An unusually high number of giant finches look likely to arrive in Scotland this winter.
There have been record sightings of hawfinches in England and Wales and now they are reportedly travelling north with several already having been spotted here in the last week.
The influx is a real treat as these birds are shy and elusive, and there are thought to be fewer than 1000 pairs in the UK.
Hawfinches are the nutcrackers of the bird world, with their massive parrot like bills that can crack even the hardest nutshells. They are also very attractive birds, patterned with autumnal shades, including a rich chestnut head, rose-pink breast and black and white wing markings.
The number of hawfinches that nest in the UK has declined dramatically in recent years, but each winter birds from the Continent travel to Britain searching for food.
This year, however, the numbers seen have been much larger than normal, with hundreds of sightings recorded. In birdwatching terms, this is called an “irruption”.
Andy Robinson, from RSPB Scotland, said: “Hawfinches are beautiful birds that really stand out when compared to our other finches, such as the much more common chaffinch. They're normally very difficult to see, but with the large numbers already recorded further south this autumn, wildlife watchers in Scotland could be in for a treat.
“The birds are thought to be moving north searching for food, and we've already had sightings from the Glasgow and Stirling areas, the Lothians, and remoter sites, including Tiree.
“They may not be the most likely bird to visit your garden feeders but they do like sunflower seeds, and you may see them passing through, particularly if your garden contains mature trees.
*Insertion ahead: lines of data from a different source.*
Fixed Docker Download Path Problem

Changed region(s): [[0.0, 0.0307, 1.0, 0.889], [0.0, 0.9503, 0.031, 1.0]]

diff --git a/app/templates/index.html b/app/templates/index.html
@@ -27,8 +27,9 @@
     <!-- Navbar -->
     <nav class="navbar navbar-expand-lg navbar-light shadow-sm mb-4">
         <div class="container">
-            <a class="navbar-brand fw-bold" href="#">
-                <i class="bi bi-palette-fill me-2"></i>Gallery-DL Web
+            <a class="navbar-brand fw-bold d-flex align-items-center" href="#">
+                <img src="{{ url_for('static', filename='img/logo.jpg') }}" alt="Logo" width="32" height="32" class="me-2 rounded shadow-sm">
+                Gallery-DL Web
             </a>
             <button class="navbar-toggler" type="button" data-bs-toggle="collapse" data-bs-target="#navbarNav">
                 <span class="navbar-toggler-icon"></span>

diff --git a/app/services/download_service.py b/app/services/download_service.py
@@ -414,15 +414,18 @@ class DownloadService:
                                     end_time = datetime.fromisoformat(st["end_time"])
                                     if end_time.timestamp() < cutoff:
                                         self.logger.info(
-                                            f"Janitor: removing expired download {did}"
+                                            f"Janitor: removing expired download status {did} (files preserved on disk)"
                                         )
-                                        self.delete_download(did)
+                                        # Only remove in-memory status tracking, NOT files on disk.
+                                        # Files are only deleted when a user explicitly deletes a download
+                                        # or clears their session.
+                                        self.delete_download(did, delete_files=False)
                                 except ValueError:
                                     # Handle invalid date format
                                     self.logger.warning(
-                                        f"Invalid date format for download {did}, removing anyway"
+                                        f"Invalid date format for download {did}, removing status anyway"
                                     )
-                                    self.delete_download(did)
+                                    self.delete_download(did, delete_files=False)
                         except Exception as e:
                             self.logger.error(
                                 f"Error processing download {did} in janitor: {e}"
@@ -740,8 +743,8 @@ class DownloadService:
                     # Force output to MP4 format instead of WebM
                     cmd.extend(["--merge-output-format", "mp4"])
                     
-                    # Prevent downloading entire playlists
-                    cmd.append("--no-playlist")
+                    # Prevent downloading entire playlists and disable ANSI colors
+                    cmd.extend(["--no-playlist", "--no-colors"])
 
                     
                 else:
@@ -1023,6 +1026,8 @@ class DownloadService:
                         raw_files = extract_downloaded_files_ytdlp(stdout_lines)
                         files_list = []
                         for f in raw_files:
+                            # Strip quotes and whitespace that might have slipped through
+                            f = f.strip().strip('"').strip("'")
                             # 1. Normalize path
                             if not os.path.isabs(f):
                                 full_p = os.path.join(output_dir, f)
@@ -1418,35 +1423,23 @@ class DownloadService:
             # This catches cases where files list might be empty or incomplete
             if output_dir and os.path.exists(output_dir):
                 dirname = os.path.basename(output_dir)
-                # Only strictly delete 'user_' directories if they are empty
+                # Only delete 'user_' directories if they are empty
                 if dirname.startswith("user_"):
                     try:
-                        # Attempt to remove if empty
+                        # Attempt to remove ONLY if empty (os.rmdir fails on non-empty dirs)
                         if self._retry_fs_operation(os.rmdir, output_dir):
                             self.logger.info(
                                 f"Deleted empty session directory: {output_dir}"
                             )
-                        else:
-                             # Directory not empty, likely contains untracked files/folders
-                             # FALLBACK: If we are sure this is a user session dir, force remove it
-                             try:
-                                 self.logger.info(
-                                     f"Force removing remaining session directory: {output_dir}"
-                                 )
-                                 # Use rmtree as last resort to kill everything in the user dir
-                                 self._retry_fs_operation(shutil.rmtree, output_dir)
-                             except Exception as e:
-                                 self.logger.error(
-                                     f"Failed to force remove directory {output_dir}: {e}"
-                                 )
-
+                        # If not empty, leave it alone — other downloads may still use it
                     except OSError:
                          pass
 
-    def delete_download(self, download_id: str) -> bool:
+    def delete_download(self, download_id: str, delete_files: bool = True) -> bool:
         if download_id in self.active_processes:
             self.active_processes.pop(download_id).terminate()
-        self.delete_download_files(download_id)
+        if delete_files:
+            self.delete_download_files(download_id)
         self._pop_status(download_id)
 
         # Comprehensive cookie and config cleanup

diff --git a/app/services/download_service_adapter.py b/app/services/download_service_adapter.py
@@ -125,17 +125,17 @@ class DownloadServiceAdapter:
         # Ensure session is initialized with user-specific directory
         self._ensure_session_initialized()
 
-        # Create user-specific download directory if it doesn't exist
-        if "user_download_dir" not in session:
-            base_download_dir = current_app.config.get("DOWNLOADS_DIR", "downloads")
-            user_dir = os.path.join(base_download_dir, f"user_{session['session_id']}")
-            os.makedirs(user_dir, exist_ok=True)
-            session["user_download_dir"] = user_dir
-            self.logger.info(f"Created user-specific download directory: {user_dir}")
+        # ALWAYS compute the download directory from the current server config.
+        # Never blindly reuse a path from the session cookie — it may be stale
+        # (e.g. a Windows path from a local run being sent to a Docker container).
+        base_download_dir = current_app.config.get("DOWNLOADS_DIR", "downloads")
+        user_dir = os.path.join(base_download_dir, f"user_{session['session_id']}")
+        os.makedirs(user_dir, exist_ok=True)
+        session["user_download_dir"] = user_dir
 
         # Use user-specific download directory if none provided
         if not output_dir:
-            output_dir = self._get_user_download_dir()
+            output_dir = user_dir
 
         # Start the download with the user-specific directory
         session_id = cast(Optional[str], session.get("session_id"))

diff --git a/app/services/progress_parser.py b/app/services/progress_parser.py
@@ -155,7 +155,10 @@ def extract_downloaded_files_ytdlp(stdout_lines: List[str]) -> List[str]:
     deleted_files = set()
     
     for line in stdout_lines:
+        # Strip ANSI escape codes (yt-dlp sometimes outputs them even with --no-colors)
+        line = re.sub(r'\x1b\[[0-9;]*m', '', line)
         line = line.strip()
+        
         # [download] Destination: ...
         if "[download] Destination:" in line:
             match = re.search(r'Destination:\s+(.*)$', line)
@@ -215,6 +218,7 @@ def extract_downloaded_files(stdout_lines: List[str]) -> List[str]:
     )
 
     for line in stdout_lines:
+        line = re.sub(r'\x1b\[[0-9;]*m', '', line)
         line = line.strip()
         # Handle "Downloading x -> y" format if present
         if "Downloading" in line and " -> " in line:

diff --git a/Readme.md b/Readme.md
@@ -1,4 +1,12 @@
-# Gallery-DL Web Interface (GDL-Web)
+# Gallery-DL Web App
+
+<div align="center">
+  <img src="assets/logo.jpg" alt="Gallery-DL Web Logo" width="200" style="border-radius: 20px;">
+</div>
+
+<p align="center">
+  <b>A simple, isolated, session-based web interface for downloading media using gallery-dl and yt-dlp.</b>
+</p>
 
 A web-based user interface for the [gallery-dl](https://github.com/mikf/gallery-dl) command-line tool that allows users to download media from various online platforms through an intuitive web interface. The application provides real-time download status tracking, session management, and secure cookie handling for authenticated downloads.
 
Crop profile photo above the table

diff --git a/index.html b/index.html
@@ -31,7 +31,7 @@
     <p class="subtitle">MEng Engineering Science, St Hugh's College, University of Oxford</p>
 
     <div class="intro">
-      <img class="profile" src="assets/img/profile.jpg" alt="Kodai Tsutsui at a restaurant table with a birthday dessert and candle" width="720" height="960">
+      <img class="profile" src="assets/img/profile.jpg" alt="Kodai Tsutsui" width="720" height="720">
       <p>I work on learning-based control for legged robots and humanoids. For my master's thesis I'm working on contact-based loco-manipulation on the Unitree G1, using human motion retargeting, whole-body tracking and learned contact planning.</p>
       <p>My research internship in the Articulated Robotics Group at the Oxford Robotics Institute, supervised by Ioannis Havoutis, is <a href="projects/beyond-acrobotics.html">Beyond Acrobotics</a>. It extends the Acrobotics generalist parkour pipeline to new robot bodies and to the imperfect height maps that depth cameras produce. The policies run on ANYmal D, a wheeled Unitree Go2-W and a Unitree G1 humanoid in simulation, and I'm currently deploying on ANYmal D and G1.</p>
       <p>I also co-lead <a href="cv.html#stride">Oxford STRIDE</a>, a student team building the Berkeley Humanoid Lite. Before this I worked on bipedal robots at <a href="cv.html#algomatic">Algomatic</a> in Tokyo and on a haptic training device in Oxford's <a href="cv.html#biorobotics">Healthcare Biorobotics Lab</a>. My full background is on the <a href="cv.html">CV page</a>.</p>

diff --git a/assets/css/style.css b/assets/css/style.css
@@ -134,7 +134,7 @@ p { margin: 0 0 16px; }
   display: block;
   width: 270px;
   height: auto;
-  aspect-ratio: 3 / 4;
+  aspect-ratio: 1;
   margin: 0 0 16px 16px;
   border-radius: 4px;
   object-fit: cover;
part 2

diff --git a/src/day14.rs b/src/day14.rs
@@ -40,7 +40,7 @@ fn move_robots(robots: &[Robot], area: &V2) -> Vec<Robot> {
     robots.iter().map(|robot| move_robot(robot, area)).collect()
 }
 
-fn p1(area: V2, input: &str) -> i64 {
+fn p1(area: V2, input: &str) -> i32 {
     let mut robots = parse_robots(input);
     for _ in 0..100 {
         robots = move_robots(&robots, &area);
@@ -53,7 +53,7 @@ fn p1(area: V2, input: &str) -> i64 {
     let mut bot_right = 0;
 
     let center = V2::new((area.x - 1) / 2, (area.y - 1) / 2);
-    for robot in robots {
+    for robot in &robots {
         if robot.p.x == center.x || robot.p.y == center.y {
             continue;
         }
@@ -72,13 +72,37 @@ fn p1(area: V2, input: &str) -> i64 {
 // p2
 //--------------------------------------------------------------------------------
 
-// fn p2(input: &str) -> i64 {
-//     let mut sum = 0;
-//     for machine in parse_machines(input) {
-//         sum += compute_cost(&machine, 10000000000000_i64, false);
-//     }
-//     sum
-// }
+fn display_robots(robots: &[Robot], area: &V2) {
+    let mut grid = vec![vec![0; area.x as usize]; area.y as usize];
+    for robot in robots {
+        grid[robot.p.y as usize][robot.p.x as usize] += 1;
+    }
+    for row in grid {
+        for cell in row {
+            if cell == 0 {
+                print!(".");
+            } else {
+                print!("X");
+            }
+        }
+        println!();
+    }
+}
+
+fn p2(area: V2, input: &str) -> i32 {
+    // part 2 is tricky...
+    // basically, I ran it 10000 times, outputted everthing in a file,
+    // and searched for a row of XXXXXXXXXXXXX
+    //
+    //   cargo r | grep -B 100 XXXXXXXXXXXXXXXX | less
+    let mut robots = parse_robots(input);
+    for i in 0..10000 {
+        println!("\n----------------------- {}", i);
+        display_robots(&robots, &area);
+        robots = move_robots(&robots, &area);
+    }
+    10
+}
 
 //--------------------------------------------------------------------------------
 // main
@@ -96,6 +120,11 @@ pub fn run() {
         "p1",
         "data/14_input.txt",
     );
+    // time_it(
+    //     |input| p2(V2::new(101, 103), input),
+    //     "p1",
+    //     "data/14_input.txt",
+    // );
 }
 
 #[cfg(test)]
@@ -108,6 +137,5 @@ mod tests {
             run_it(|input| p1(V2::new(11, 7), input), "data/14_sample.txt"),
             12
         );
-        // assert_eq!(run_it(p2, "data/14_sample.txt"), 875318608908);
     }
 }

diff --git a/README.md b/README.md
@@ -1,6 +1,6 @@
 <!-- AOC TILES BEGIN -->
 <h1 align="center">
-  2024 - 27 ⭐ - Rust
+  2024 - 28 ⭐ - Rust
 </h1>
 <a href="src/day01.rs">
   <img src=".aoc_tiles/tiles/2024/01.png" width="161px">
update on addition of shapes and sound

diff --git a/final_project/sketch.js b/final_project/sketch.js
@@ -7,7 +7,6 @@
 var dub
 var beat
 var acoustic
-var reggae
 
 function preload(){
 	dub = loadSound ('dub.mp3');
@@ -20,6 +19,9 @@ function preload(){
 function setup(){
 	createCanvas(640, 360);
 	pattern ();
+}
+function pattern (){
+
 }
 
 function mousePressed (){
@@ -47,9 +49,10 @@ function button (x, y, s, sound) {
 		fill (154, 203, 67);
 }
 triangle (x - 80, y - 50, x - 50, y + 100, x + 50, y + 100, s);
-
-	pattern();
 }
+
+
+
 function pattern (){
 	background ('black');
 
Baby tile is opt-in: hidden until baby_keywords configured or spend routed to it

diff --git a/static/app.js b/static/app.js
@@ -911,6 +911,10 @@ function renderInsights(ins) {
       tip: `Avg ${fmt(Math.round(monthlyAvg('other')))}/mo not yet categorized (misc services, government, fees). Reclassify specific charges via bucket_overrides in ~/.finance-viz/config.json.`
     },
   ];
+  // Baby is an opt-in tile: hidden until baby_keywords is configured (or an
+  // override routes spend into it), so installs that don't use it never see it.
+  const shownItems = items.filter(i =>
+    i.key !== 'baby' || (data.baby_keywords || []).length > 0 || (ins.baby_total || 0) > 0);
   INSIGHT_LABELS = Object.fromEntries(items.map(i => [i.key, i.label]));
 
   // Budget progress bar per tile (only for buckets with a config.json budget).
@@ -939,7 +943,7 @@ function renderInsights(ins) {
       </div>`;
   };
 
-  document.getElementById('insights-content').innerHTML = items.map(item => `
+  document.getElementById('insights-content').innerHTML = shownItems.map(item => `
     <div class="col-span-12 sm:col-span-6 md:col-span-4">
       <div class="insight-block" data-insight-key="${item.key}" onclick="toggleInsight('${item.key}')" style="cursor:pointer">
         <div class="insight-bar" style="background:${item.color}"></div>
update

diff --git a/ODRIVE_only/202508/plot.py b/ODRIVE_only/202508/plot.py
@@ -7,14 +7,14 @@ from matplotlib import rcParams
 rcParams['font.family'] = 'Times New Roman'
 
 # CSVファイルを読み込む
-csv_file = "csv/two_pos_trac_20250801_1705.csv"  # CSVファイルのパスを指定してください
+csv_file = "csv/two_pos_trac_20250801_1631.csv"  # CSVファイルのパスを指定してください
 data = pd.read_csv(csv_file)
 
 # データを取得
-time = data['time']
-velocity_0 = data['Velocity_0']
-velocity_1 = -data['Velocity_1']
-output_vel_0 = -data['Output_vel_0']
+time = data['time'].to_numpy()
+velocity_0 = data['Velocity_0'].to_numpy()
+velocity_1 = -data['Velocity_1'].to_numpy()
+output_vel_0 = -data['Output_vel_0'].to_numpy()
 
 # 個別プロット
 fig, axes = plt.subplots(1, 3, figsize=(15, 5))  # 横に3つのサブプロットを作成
You also might see them in areas of woodland, such as parkland, or in botanic gardens and churchyards.”
RSPB scientists are studying the reasons why hawfinches do not nest in the UK as widely as they used to. They are currently investigating whether availability of food maybe a problem, in collaboration with Cardiff University.
Winter is one of the best times to see these birds, as the leaves are off the trees, and they start to flock together at roost sites and to find food.